I ordered a beer and the spaghetti, well, the bavette or linguini fini, but for the purpose of this story, it will be spaghetti because it was just that humble. When I trust that a place won’t disappoint, I have a tendency to order the plainest thing on the menu, hearkening back to my deep-seated belief that great chefs make you wonder why you’ve wasting so much time with gimmicky sea salts and foie anything when you could be eating a perfect bowl of spaghetti. And this cacio e pepe? It sang to me. Well, sang and then admonished, as food often does in my presence, “seriously, lady, why haven’t you made this yet?”
Now, a little bit about cacio e pepe, which I have spent the last few weeks obsessing over and even auditioning a overpriced, lackluster version at a nearby restaurant named after the dish: someone who lived in Rome would probably laugh at the idea of using a recipe. It’s just grated Pecorino Romano cheese, freshly ground black pepper and pasta water. Many would argue that fat (such as oil or butter) doesn’t belong in it and you probably don’t want to know what they’d think of a Cooks Illustrated version that includes heavy cream. And mentally, I fought the dish because water and cheese? How does that gel together? It could not, it would not emulsify, no matter which method I auditioned.
And then I just let it go. I fell in love with the dish at a Batali restaurant, I looked up Batali’s recipe and in it, he does not tell you to miraculously merge oil and water, he tells you to throw it all together and let it happen. And so I did. And it did. And now I don’t have to pray for the extraordinary confluence of
babysitters grandparents visiting plus a free table at Lupa to have it anymore. But I could go for a few more impromptu Wednesday night dates that involve beer.
Spaghetti with Cheese and Pepper [Spaghetti Cacio e Pepe]
Adapted very loosely from Mario Batali

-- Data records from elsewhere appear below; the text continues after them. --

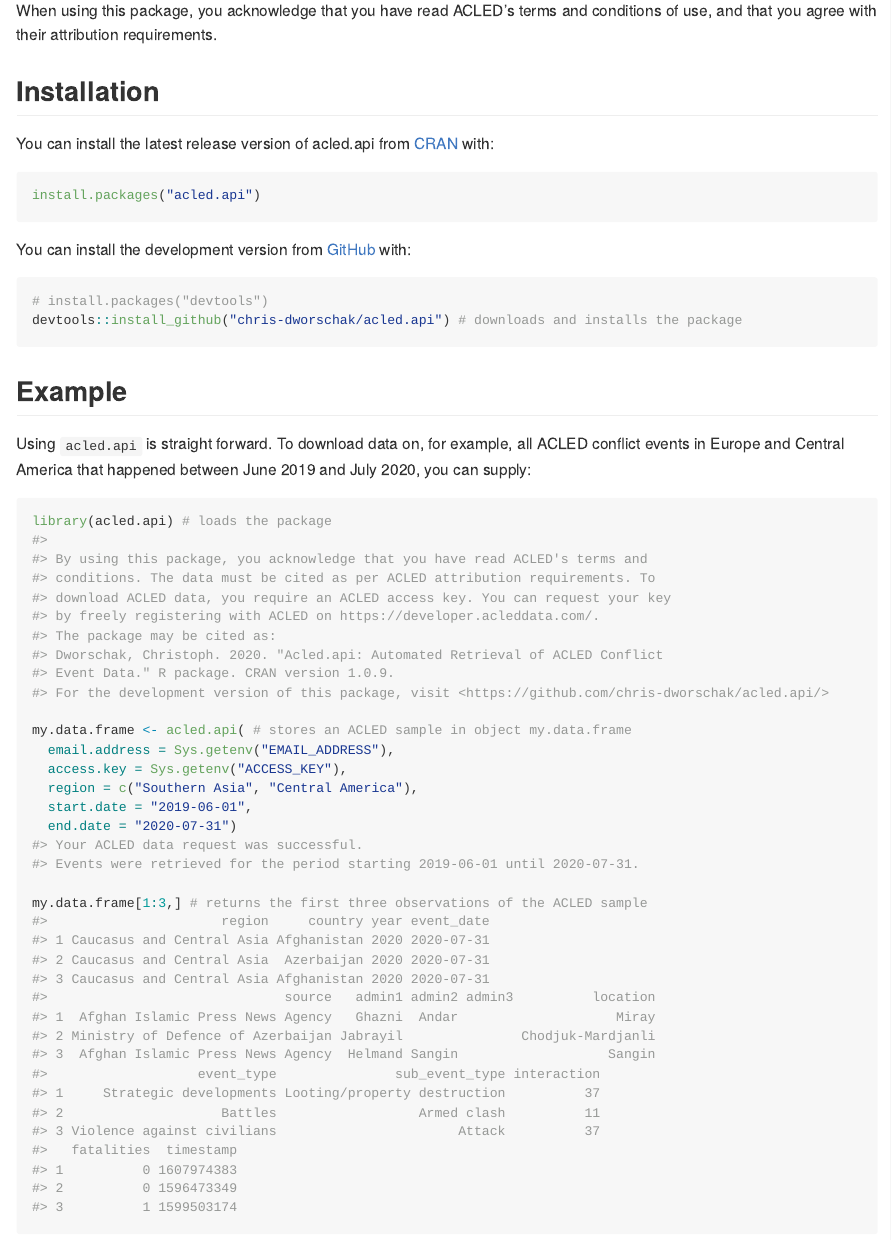
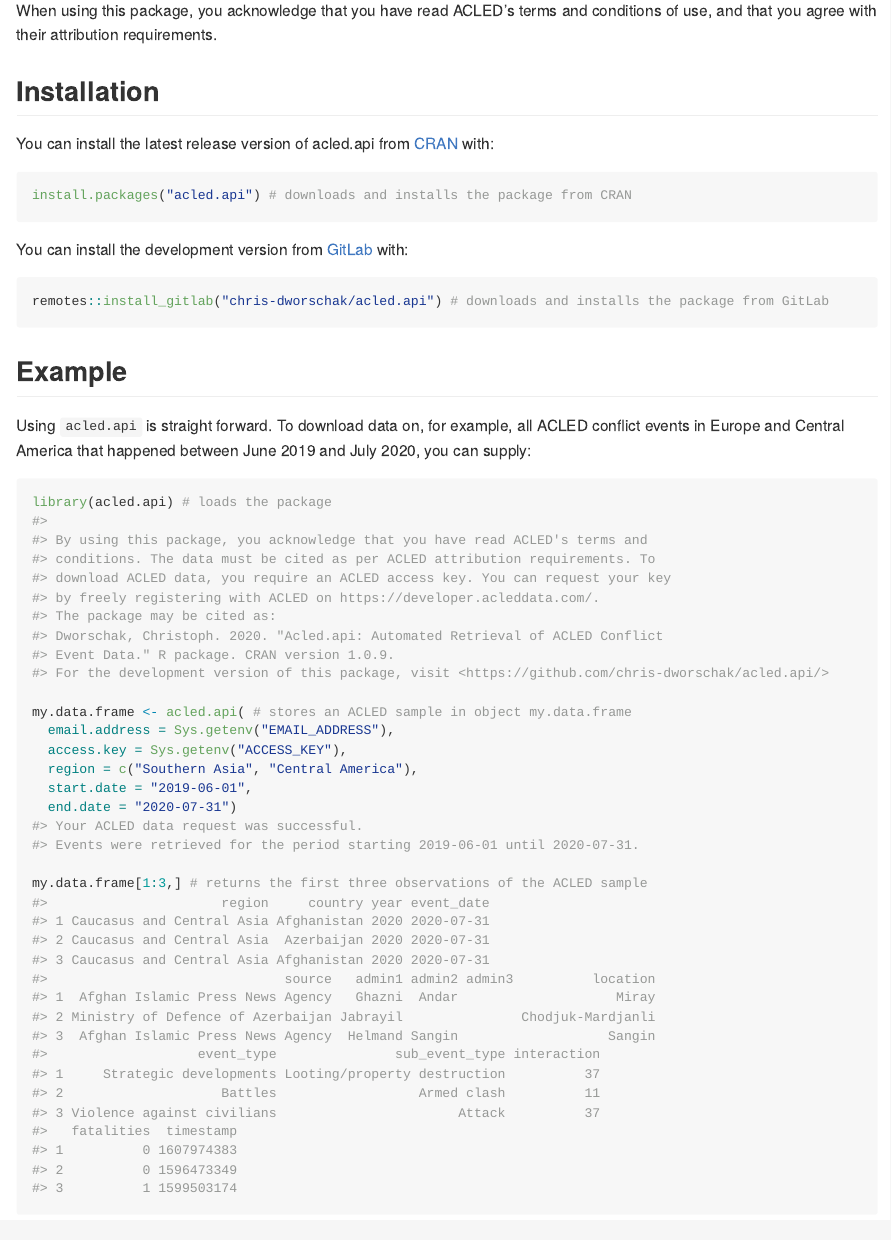
Before and after one commit to chris-dworschak/acled.api, an R Markdown document (README.Rmd): the page in a window 1100 px wide, from 230 px down. The pictures show the output file README.md that the author committed with the source, drawn offline in the style of GitHub; badge pictures from the web are left out.

Commit message:
GitLab switch

````diff
--- a/README.Rmd
+++ b/README.Rmd
@@ -37,14 +37,13 @@
 You can install the latest release version of acled.api from [CRAN](https://CRAN.R-project.org) with:
 
 ``` r
-install.packages("acled.api")
+install.packages("acled.api") # downloads and installs the package from CRAN
 ```
 
-You can install the development version from [GitHub](https://github.com/) with:
+You can install the development version from [GitLab](https://gitlab.com/chris-dworschak/) with:
 
 ``` r
-# install.packages("devtools")
-devtools::install_github("chris-dworschak/acled.api") # downloads and installs the package
+remotes::install_gitlab("chris-dworschak/acled.api") # downloads and installs the package from GitLab
 ```
 
 
````
Also changed, not shown: R/acled.api.internal.R (+1 -1 lines), README.md, README.Rmd (2 more changed lines).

As I’ve mentioned, for something with such a simple ingredient list this dish manages to fall all over the map. Some versions use just oil, no butter, some use neither oil of butter; some stud the sauce with large, barely cracked peppercorns and half-melted pebbles of romano; some opt for a smoother cheese, cacio de roma, which I located, auditioned and discovered I liked the saltier and more accessible Pecorino Romano better. There are a lot of ways to approach the dish and people who will find something inauthentic with each of them. I say ignore them all and just enjoy your spaghetti.
Serves 4 as a main, 8 as a first course
1/4 cup olive oil
1 pound dried spaghetti
2 tablespoons butter
4 ounces Pecorino Romano cheese, finely grated
1 1/2 teaspoon finely ground black pepper
Cook spaghetti in well-salted water to your al dente tastes in a large, wide-bottomed pot. (You’ll have fewer dishes to wash if you use this pot to assemble the dish as well.) Drain spaghetti, reserving 1 1/2 cups of pasta cooking water.
Dry out your pot, then heat the olive oil over high heat until almost smoking. Add drained spaghetti and 1 cup of reserved pasta water and jump back, this will splatter mightily, also known as “I made this three times, and never once learned my lesson. Do as I say, not as I do.”
Add butter, 3 ounces cheese and ground pepper and toss together with tongs. Taste, adding more pasta water, cheese, pepper or salt (which should not be neccessary, as Romano is very salty) to taste.
Serve immediately, sprinkling with reserved cheese and an extra grind or two of black pepper.